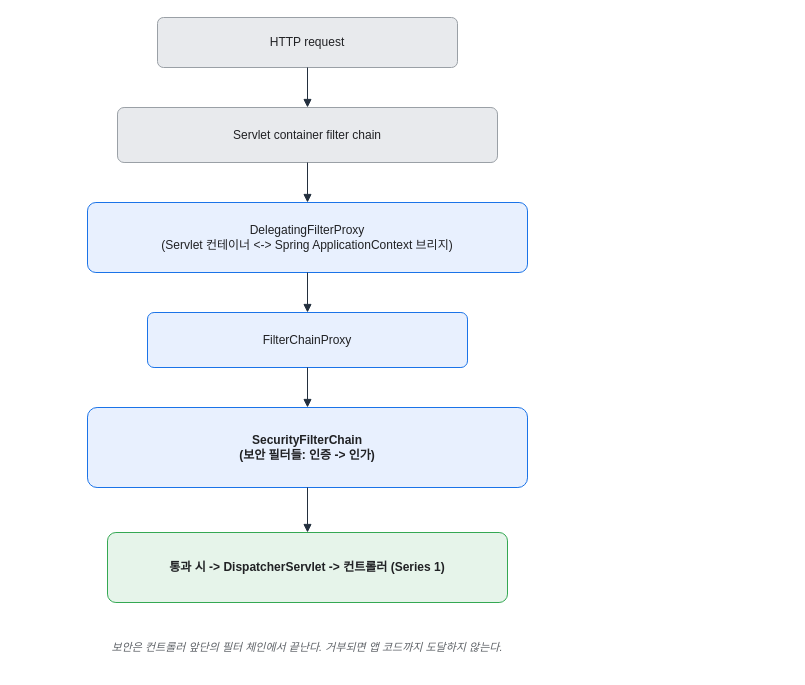
This is assets/img/spring/spring-23-security-filter-chain.drawio from KKamJi98/kkamji98.github.io, a draw.io file, before an edit. Source tidied: cells renumbered, new cells numbered last; positions are measured from the earlier drawing's top-left corner, leaving out a move shared by most shapes. Both pictures are drawn from the tidied source at 100%, with x=0, y=0 at pixel (17, 17).
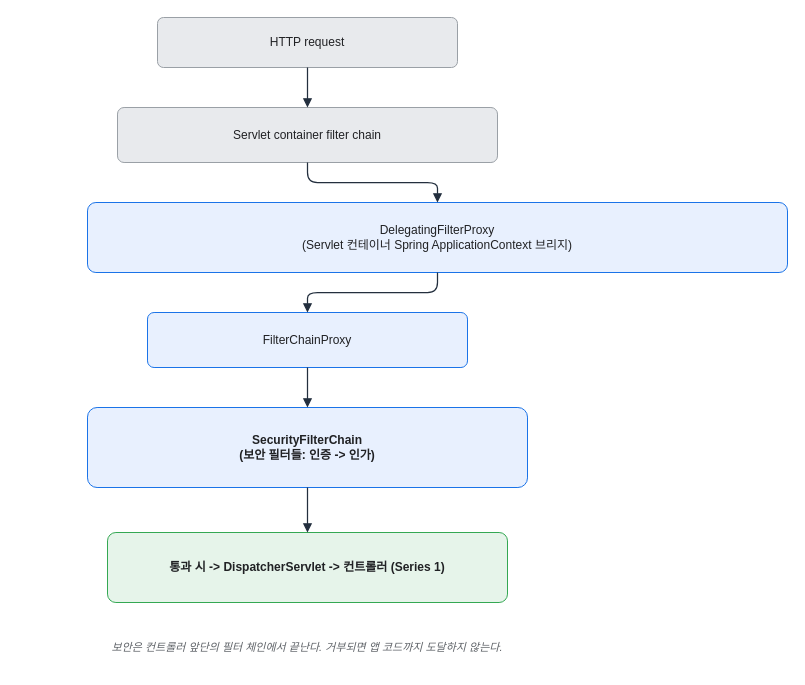
Above is the later version.

The edit, as a diff of the source:
```diff
@@
 <mxGraphModel background="#FFFFFF">
   <root>
     <mxCell id="0" />
     <mxCell id="1" parent="0" />
-    <mxCell id="2" value="HTTP request" style="rounded=1;whiteSpace=wrap;html=1;arcSize=12;shadow=0;fillColor=#E8EAED;strokeColor=#9AA0A6;fontColor=#202124;" parent="1" vertex="1">
+    <mxCell id="2" value="HTTP request" style="rounded=1;whiteSpace=wrap;html=0;arcSize=12;shadow=0;fillColor=#E8EAED;strokeColor=#9AA0A6;fontColor=#202124;" parent="1" vertex="1">
       <mxGeometry x="140" width="300" height="50" as="geometry" />
     </mxCell>
-    <mxCell id="3" value="Servlet container filter chain" style="rounded=1;whiteSpace=wrap;html=1;arcSize=12;shadow=0;fillColor=#E8EAED;strokeColor=#9AA0A6;fontColor=#202124;" parent="1" vertex="1">
+    <mxCell id="3" value="Servlet container filter chain" style="rounded=1;whiteSpace=wrap;html=0;arcSize=12;shadow=0;fillColor=#E8EAED;strokeColor=#9AA0A6;fontColor=#202124;" parent="1" vertex="1">
       <mxGeometry x="100" y="90" width="380" height="55" as="geometry" />
     </mxCell>
-    <mxCell id="4" value="DelegatingFilterProxy&#10;(Servlet 컨테이너 &lt;-&gt; Spring ApplicationContext 브리지)" style="rounded=1;whiteSpace=wrap;html=1;arcSize=12;shadow=0;fillColor=#E8F0FE;strokeColor=#1A73E8;fontColor=#202124;" parent="1" vertex="1">
-      <mxGeometry x="70" y="185" width="440" height="70" as="geometry" />
+    <mxCell id="4" value="DelegatingFilterProxy&#10;(Servlet 컨테이너  Spring ApplicationContext 브리지)" style="rounded=1;whiteSpace=wrap;html=0;arcSize=12;shadow=0;fillColor=#E8F0FE;strokeColor=#1A73E8;fontColor=#202124;" parent="1" vertex="1">
+      <mxGeometry x="70" y="185" width="700" height="70" as="geometry" />
     </mxCell>
-    <mxCell id="5" value="FilterChainProxy" style="rounded=1;whiteSpace=wrap;html=1;arcSize=12;shadow=0;fillColor=#E8F0FE;strokeColor=#1A73E8;fontColor=#202124;" parent="1" vertex="1">
+    <mxCell id="5" value="FilterChainProxy" style="rounded=1;whiteSpace=wrap;html=0;arcSize=12;shadow=0;fillColor=#E8F0FE;strokeColor=#1A73E8;fontColor=#202124;" parent="1" vertex="1">
       <mxGeometry x="130" y="295" width="320" height="55" as="geometry" />
     </mxCell>
-    <mxCell id="6" value="SecurityFilterChain&#10;(보안 필터들: 인증 -&gt; 인가)" style="rounded=1;whiteSpace=wrap;html=1;arcSize=12;shadow=0;fillColor=#E8F0FE;strokeColor=#1A73E8;fontColor=#202124;fontStyle=1;" parent="1" vertex="1">
+    <mxCell id="6" value="SecurityFilterChain&#10;(보안 필터들: 인증 -&gt; 인가)" style="rounded=1;whiteSpace=wrap;html=0;arcSize=12;shadow=0;fillColor=#E8F0FE;strokeColor=#1A73E8;fontColor=#202124;fontStyle=1;" parent="1" vertex="1">
       <mxGeometry x="70" y="390" width="440" height="80" as="geometry" />
     </mxCell>
-    <mxCell id="7" value="통과 시 -&gt; DispatcherServlet -&gt; 컨트롤러 (Series 1)" style="rounded=1;whiteSpace=wrap;html=1;arcSize=12;shadow=0;fillColor=#E6F4EA;strokeColor=#34A853;fontColor=#202124;fontStyle=1;" parent="1" vertex="1">
+    <mxCell id="7" value="통과 시 -&gt; DispatcherServlet -&gt; 컨트롤러 (Series 1)" style="rounded=1;whiteSpace=wrap;html=0;arcSize=12;shadow=0;fillColor=#E6F4EA;strokeColor=#34A853;fontColor=#202124;fontStyle=1;" parent="1" vertex="1">
       <mxGeometry x="90" y="515" width="400" height="70" as="geometry" />
     </mxCell>
-    <mxCell id="8" style="edgeStyle=orthogonalEdgeStyle;rounded=1;html=1;endArrow=block;strokeColor=#232F3E;" parent="1" edge="1" source="2" target="3">
+    <mxCell id="8" style="edgeStyle=orthogonalEdgeStyle;rounded=1;html=0;endArrow=block;strokeColor=#232F3E;strokeWidth=1.25;" parent="1" edge="1" source="2" target="3">
       <mxGeometry relative="1" as="geometry" />
     </mxCell>
-    <mxCell id="9" style="edgeStyle=orthogonalEdgeStyle;rounded=1;html=1;endArrow=block;strokeColor=#232F3E;" parent="1" edge="1" source="3" target="4">
+    <mxCell id="9" style="edgeStyle=orthogonalEdgeStyle;rounded=1;html=0;endArrow=block;strokeColor=#232F3E;strokeWidth=1.25;" parent="1" edge="1" source="3" target="4">
       <mxGeometry relative="1" as="geometry" />
     </mxCell>
-    <mxCell id="10" style="edgeStyle=orthogonalEdgeStyle;rounded=1;html=1;endArrow=block;strokeColor=#232F3E;" parent="1" edge="1" source="4" target="5">
+    <mxCell id="10" style="edgeStyle=orthogonalEdgeStyle;rounded=1;html=0;endArrow=block;strokeColor=#232F3E;strokeWidth=1.25;" parent="1" edge="1" source="4" target="5">
       <mxGeometry relative="1" as="geometry" />
     </mxCell>
-    <mxCell id="11" style="edgeStyle=orthogonalEdgeStyle;rounded=1;html=1;endArrow=block;strokeColor=#232F3E;" parent="1" edge="1" source="5" target="6">
+    <mxCell id="11" style="edgeStyle=orthogonalEdgeStyle;rounded=1;html=0;endArrow=block;strokeColor=#232F3E;strokeWidth=1.25;" parent="1" edge="1" source="5" target="6">
       <mxGeometry relative="1" as="geometry" />
     </mxCell>
-    <mxCell id="12" style="edgeStyle=orthogonalEdgeStyle;rounded=1;html=1;endArrow=block;strokeColor=#232F3E;" parent="1" edge="1" source="6" target="7">
+    <mxCell id="12" style="edgeStyle=orthogonalEdgeStyle;rounded=1;html=0;endArrow=block;strokeColor=#232F3E;strokeWidth=1.25;" parent="1" edge="1" source="6" target="7">
       <mxGeometry relative="1" as="geometry" />
     </mxCell>
-    <mxCell id="13" value="보안은 컨트롤러 앞단의 필터 체인에서 끝난다. 거부되면 앱 코드까지 도달하지 않는다." style="text;html=1;align=center;verticalAlign=middle;whiteSpace=wrap;fontSize=11;fontColor=#5F6368;fontStyle=2;" parent="1" vertex="1">
+    <mxCell id="13" value="보안은 컨트롤러 앞단의 필터 체인에서 끝난다. 거부되면 앱 코드까지 도달하지 않는다." style="text;html=0;align=center;verticalAlign=middle;whiteSpace=wrap;fontSize=11;fontColor=#5F6368;fontStyle=2;" parent="1" vertex="1">
       <mxGeometry y="610" width="580" height="40" as="geometry" />
     </mxCell>
   </root>
 </mxGraphModel>
```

• [Directions for this task]: The expected result is every record above, word for word, with no pictures in it.

• [Worked solution]:
This is assets/img/spring/spring-23-security-filter-chain.drawio from KKamJi98/kkamji98.github.io, a draw.io file, before an edit. Source tidied: cells renumbered, new cells numbered last; positions are measured from the earlier drawing's top-left corner, leaving out a move shared by most shapes. Both pictures are drawn from the tidied source at 100%, with x=0, y=0 at pixel (17, 17).
Above is the later version.

The edit, as a diff of the source:
```diff
@@
 <mxGraphModel background="#FFFFFF">
   <root>
     <mxCell id="0" />
     <mxCell id="1" parent="0" />
-    <mxCell id="2" value="HTTP request" style="rounded=1;whiteSpace=wrap;html=1;arcSize=12;shadow=0;fillColor=#E8EAED;strokeColor=#9AA0A6;fontColor=#202124;" parent="1" vertex="1">
+    <mxCell id="2" value="HTTP request" style="rounded=1;whiteSpace=wrap;html=0;arcSize=12;shadow=0;fillColor=#E8EAED;strokeColor=#9AA0A6;fontColor=#202124;" parent="1" vertex="1">
       <mxGeometry x="140" width="300" height="50" as="geometry" />
     </mxCell>
-    <mxCell id="3" value="Servlet container filter chain" style="rounded=1;whiteSpace=wrap;html=1;arcSize=12;shadow=0;fillColor=#E8EAED;strokeColor=#9AA0A6;fontColor=#202124;" parent="1" vertex="1">
+    <mxCell id="3" value="Servlet container filter chain" style="rounded=1;whiteSpace=wrap;html=0;arcSize=12;shadow=0;fillColor=#E8EAED;strokeColor=#9AA0A6;fontColor=#202124;" parent="1" vertex="1">
       <mxGeometry x="100" y="90" width="380" height="55" as="geometry" />
     </mxCell>
-    <mxCell id="4" value="DelegatingFilterProxy&#10;(Servlet 컨테이너 &lt;-&gt; Spring ApplicationContext 브리지)" style="rounded=1;whiteSpace=wrap;html=1;arcSize=12;shadow=0;fillColor=#E8F0FE;strokeColor=#1A73E8;fontColor=#202124;" parent="1" vertex="1">
-      <mxGeometry x="70" y="185" width="440" height="70" as="geometry" />
+    <mxCell id="4" value="DelegatingFilterProxy&#10;(Servlet 컨테이너  Spring ApplicationContext 브리지)" style="rounded=1;whiteSpace=wrap;html=0;arcSize=12;shadow=0;fillColor=#E8F0FE;strokeColor=#1A73E8;fontColor=#202124;" parent="1" vertex="1">
+      <mxGeometry x="70" y="185" width="700" height="70" as="geometry" />
     </mxCell>
-    <mxCell id="5" value="FilterChainProxy" style="rounded=1;whiteSpace=wrap;html=1;arcSize=12;shadow=0;fillColor=#E8F0FE;strokeColor=#1A73E8;fontColor=#202124;" parent="1" vertex="1">
+    <mxCell id="5" value="FilterChainProxy" style="rounded=1;whiteSpace=wrap;html=0;arcSize=12;shadow=0;fillColor=#E8F0FE;strokeColor=#1A73E8;fontColor=#202124;" parent="1" vertex="1">
       <mxGeometry x="130" y="295" width="320" height="55" as="geometry" />
     </mxCell>
-    <mxCell id="6" value="SecurityFilterChain&#10;(보안 필터들: 인증 -&gt; 인가)" style="rounded=1;whiteSpace=wrap;html=1;arcSize=12;shadow=0;fillColor=#E8F0FE;strokeColor=#1A73E8;fontColor=#202124;fontStyle=1;" parent="1" vertex="1">
+    <mxCell id="6" value="SecurityFilterChain&#10;(보안 필터들: 인증 -&gt; 인가)" style="rounded=1;whiteSpace=wrap;html=0;arcSize=12;shadow=0;fillColor=#E8F0FE;strokeColor=#1A73E8;fontColor=#202124;fontStyle=1;" parent="1" vertex="1">
       <mxGeometry x="70" y="390" width="440" height="80" as="geometry" />
     </mxCell>
-    <mxCell id="7" value="통과 시 -&gt; DispatcherServlet -&gt; 컨트롤러 (Series 1)" style="rounded=1;whiteSpace=wrap;html=1;arcSize=12;shadow=0;fillColor=#E6F4EA;strokeColor=#34A853;fontColor=#202124;fontStyle=1;" parent="1" vertex="1">
+    <mxCell id="7" value="통과 시 -&gt; DispatcherServlet -&gt; 컨트롤러 (Series 1)" style="rounded=1;whiteSpace=wrap;html=0;arcSize=12;shadow=0;fillColor=#E6F4EA;strokeColor=#34A853;fontColor=#202124;fontStyle=1;" parent="1" vertex="1">
       <mxGeometry x="90" y="515" width="400" height="70" as="geometry" />
     </mxCell>
-    <mxCell id="8" style="edgeStyle=orthogonalEdgeStyle;rounded=1;html=1;endArrow=block;strokeColor=#232F3E;" parent="1" edge="1" source="2" target="3">
+    <mxCell id="8" style="edgeStyle=orthogonalEdgeStyle;rounded=1;html=0;endArrow=block;strokeColor=#232F3E;strokeWidth=1.25;" parent="1" edge="1" source="2" target="3">
       <mxGeometry relative="1" as="geometry" />
     </mxCell>
-    <mxCell id="9" style="edgeStyle=orthogonalEdgeStyle;rounded=1;html=1;endArrow=block;strokeColor=#232F3E;" parent="1" edge="1" source="3" target="4">
+    <mxCell id="9" style="edgeStyle=orthogonalEdgeStyle;rounded=1;html=0;endArrow=block;strokeColor=#232F3E;strokeWidth=1.25;" parent="1" edge="1" source="3" target="4">
       <mxGeometry relative="1" as="geometry" />
     </mxCell>
-    <mxCell id="10" style="edgeStyle=orthogonalEdgeStyle;rounded=1;html=1;endArrow=block;strokeColor=#232F3E;" parent="1" edge="1" source="4" target="5">
+    <mxCell id="10" style="edgeStyle=orthogonalEdgeStyle;rounded=1;html=0;endArrow=block;strokeColor=#232F3E;strokeWidth=1.25;" parent="1" edge="1" source="4" target="5">
       <mxGeometry relative="1" as="geometry" />
     </mxCell>
-    <mxCell id="11" style="edgeStyle=orthogonalEdgeStyle;rounded=1;html=1;endArrow=block;strokeColor=#232F3E;" parent="1" edge="1" source="5" target="6">
+    <mxCell id="11" style="edgeStyle=orthogonalEdgeStyle;rounded=1;html=0;endArrow=block;strokeColor=#232F3E;strokeWidth=1.25;" parent="1" edge="1" source="5" target="6">
       <mxGeometry relative="1" as="geometry" />
     </mxCell>
-    <mxCell id="12" style="edgeStyle=orthogonalEdgeStyle;rounded=1;html=1;endArrow=block;strokeColor=#232F3E;" parent="1" edge="1" source="6" target="7">
+    <mxCell id="12" style="edgeStyle=orthogonalEdgeStyle;rounded=1;html=0;endArrow=block;strokeColor=#232F3E;strokeWidth=1.25;" parent="1" edge="1" source="6" target="7">
       <mxGeometry relative="1" as="geometry" />
     </mxCell>
-    <mxCell id="13" value="보안은 컨트롤러 앞단의 필터 체인에서 끝난다. 거부되면 앱 코드까지 도달하지 않는다." style="text;html=1;align=center;verticalAlign=middle;whiteSpace=wrap;fontSize=11;fontColor=#5F6368;fontStyle=2;" parent="1" vertex="1">
+    <mxCell id="13" value="보안은 컨트롤러 앞단의 필터 체인에서 끝난다. 거부되면 앱 코드까지 도달하지 않는다." style="text;html=0;align=center;verticalAlign=middle;whiteSpace=wrap;fontSize=11;fontColor=#5F6368;fontStyle=2;" parent="1" vertex="1">
       <mxGeometry y="610" width="580" height="40" as="geometry" />
     </mxCell>
   </root>
 </mxGraphModel>
```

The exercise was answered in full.